Recently I had on my mind an owl of a different sort: the diminutive saw-whet owl. I know they can be found at the Reifel Bird Sanctuary during the winter months so off I went, camera fully charged, on a Quest for Owls not unlike that day four years ago.
I won't keep you in suspense. I was not successful in finding the little owls. After all, it's generally not possible to make owls appear on cue and rare to see them on demand. After a couple of hours of tramping around the sanctuary, I gave up. However owls were still on my mind so I decided stop at Boundary Bay on my way home just in case this was another year when snowy owls find their way south and hang about the shore. Failing that, there was the possibility of spotting short-eared owls in the nearby fields. Nope, there wasn't an owl in sight. The only owl I saw in the entire day was this one:
But I did see some other marvellous things, like this night heron who apparently suffered from insomnia because instead of sleeping in preparation for a night of foraging, he (or she) was wide awake, doing some feather preening and watching me quite intently with flame-red eyes. Having seen these birds in more tropical places, I'm always amazed to observe them in this chilly place, their most northerly wintering ground.
And sometimes when that special thing we truly seek is nowhere to be found, we are moved to appreciate more ordinary things. Consider, for instance, this gorgeous towhee. A common sight but this was a particularly glorious specimen:
Or this exquisite little golden-crowned sparrow:
Or this magnificent wood duck, almost too exquisite to be real:
|A coloured pencil drawing of mine of a wood duck.|
And there are always the sandhill cranes. No trip to the Reifel Bird Sanctuary would be complete without a few photos of these elegant birds.
|A silk painting of mine, dating back a |
couple of years, of a sandhill crane.
(This painting now resides in Malta!)
The one photo opportunity I regrettably missed was of hundreds, perhaps thousands of widgeons flocking between Boundary Bay and an adjacent golf course. I have rarely seen so many birds of a feather flocking together. It was awe inspiring. I do, however, have a photo of this plucky widgeon at the bird sanctuary. Just imagine thousands of them - some flying, some feeding, all whistling companionably to one another. Truly a sight to behold.

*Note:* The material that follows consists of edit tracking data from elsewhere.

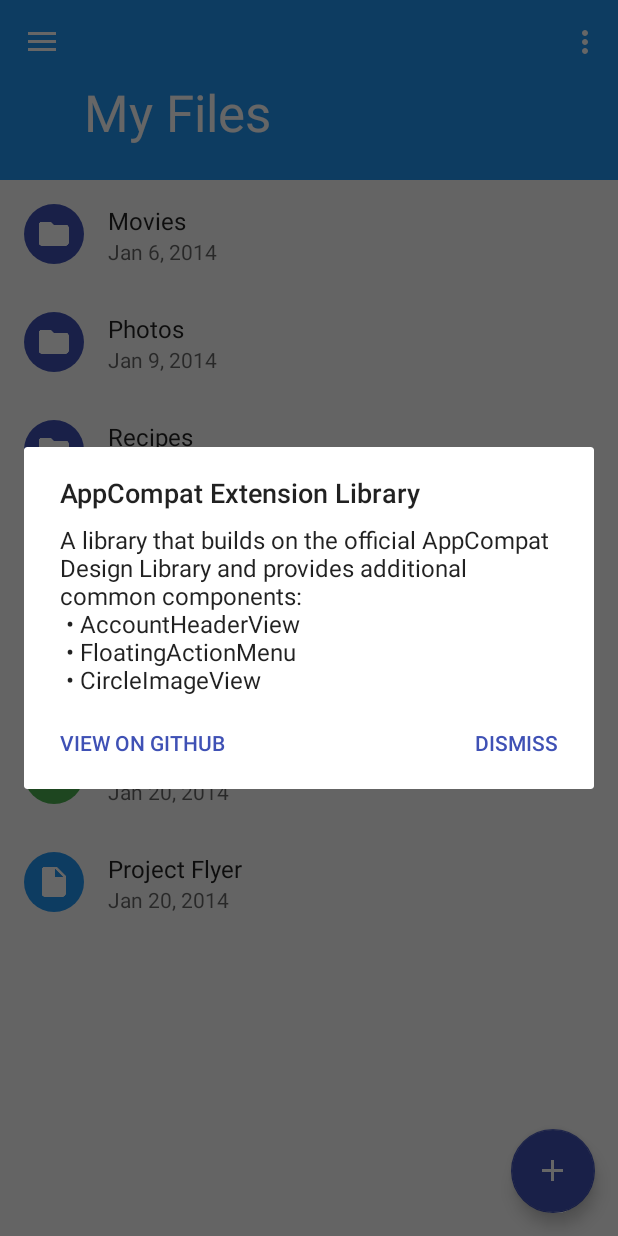
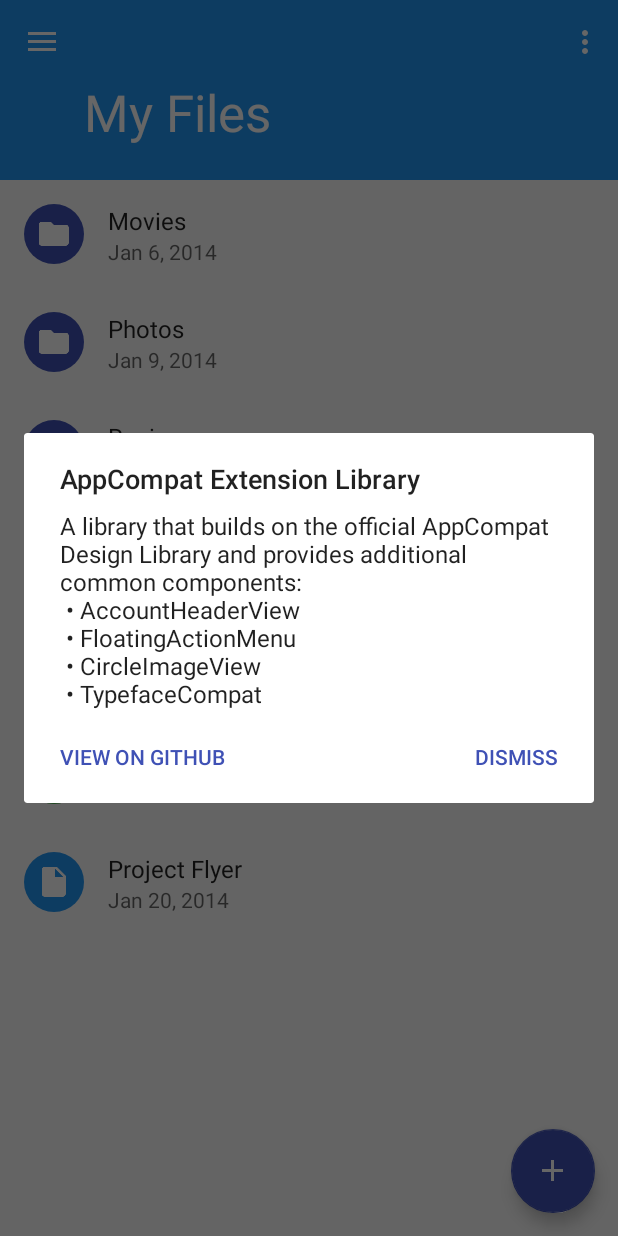
Before and after one commit to taltstidl/AppCompat-Extension-Library, an Android app: the screen it shows after launch (SampleActivity), in the options menu, after a tap on "About", on a phone screen of 412 x 824 dp. Run offline under Robolectric (Android 15) with nearby library versions, the phone set to English and light mode, and no system bars; our stand-ins replace CircleImageView; pictures from the network do not load; 3 statements that could not run were skipped.

```diff
--- a/app/src/main/res/values/strings.xml
+++ b/app/src/main/res/values/strings.xml
@@ -7,7 +7,7 @@
 
     <!-- Info Dialog -->
     <string name="dialog_title">AppCompat Extension Library</string>
-    <string name="dialog_message">A library that builds on the official AppCompat Design Library and provides additional common components:\n &#8226; AccountHeaderView\n &#8226; FloatingActionMenu\n &#8226; CircleImageView</string>
+    <string name="dialog_message">A library that builds on the official AppCompat Design Library and provides additional common components:\n &#8226; AccountHeaderView\n &#8226; FloatingActionMenu\n &#8226; CircleImageView\n &#8226; TypefaceCompat</string>
     <string name="dialog_neutral_button">View on Github</string>
     <string name="dialog_negative_button">Dismiss</string>
 
```
Also changed, not shown: appcompat-extension/src/main/assets/fonts/Roboto-Black.ttf (added), appcompat-extension/src/main/assets/fonts/Roboto-BlackItalic.ttf (added), appcompat-extension/src/main/assets/fonts/Roboto-Bold.ttf (added), appcompat-extension/src/main/assets/fonts/Roboto-BoldItalic.ttf (added), appcompat-extension/src/main/assets/fonts/Roboto-Italic.ttf (added), appcompat-extension/src/main/assets/fonts/Roboto-Light.ttf (added), appcompat-extension/src/main/assets/fonts/Roboto-LightItalic.ttf (added), appcompat-extension/src/main/assets/fonts/Roboto-Medium.ttf (added), appcompat-extension/src/main/assets/fonts/Roboto-MediumItalic.ttf (added), appcompat-extension/src/main/assets/fonts/Roboto-Regular.ttf (added), appcompat-extension/src/main/assets/fonts/Roboto-Thin.ttf (added), appcompat-extension/src/main/assets/fonts/Roboto-ThinItalic.ttf (added), appcompat-extension/src/main/assets/fonts/RobotoCondensed-Bold.ttf (added), appcompat-extension/src/main/assets/fonts/RobotoCondensed-BoldItalic.ttf (added), 4 more files.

There will be another day for owls.
Note: If you'd like to see a saw-whet owl photographed at the Reifel Bird Sanctuary click here. I think you'll immediately understand why I'd love to encounter one!